───── EXTRACTED RECORDS

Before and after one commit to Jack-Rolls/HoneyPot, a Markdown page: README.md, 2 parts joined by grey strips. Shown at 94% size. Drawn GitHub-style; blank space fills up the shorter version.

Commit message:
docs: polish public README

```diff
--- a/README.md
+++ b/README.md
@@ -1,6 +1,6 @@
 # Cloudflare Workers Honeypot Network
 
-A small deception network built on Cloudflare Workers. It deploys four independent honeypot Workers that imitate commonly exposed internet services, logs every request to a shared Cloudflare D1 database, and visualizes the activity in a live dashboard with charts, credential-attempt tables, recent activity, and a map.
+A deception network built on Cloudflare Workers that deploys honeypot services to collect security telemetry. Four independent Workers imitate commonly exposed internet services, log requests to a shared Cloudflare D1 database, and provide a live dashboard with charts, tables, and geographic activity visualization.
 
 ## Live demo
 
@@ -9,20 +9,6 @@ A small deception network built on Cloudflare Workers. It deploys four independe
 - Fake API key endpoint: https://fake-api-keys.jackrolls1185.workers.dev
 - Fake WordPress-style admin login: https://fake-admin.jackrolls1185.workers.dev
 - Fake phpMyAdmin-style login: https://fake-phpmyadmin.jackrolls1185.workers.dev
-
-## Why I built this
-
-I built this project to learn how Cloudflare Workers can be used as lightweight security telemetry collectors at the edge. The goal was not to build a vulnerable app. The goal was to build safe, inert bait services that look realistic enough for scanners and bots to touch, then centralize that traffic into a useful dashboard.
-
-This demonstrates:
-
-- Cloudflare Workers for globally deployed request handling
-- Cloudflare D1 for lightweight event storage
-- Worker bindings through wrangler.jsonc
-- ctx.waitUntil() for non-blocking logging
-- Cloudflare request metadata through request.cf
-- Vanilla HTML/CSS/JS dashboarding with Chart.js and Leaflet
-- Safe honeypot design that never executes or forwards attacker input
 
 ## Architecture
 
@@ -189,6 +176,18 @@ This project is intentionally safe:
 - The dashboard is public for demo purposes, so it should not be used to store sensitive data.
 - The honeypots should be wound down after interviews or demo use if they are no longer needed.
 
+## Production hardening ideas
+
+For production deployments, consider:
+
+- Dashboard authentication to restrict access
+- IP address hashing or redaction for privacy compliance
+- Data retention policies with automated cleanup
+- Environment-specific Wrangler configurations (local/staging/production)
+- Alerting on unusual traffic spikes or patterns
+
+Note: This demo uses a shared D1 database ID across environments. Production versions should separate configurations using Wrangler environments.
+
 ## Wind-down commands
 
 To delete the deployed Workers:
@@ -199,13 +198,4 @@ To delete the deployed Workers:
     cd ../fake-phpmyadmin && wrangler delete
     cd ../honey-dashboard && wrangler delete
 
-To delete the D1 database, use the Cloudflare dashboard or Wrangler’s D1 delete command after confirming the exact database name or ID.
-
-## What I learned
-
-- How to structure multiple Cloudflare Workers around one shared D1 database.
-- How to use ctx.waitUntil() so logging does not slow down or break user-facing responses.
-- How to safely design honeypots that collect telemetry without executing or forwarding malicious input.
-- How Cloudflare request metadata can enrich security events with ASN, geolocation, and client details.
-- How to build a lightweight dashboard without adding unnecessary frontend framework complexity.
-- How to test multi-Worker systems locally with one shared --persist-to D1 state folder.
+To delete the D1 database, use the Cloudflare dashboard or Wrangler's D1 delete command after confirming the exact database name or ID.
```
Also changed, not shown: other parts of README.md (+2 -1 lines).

──────────

■ PROBLEM TO SOLVE
Copy out, in full, each line above that has the word "built" in it.

■ YOUR SOLUTION
-A small deception network built on Cloudflare Workers. It deploys four independent honeypot Workers that imitate commonly exposed internet services, logs every request to a shared Cloudflare D1 database, and visualizes the activity in a live dashboard with charts, credential-attempt tables, recent activity, and a map.
+A deception network built on Cloudflare Workers that deploys honeypot services to collect security telemetry. Four independent Workers imitate commonly exposed internet services, log requests to a shared Cloudflare D1 database, and provide a live dashboard with charts, tables, and geographic activity visualization.
@@ -9,20 +9,6 @@ A small deception network built on Cloudflare Workers. It deploys four independe
-## Why I built this
-I built this project to learn how Cloudflare Workers can be used as lightweight security telemetry collectors at the edge. The goal was not to build a vulnerable app. The goal was to build safe, inert bait services that look realistic enough for scanners and bots to touch, then centralize that traffic into a useful dashboard.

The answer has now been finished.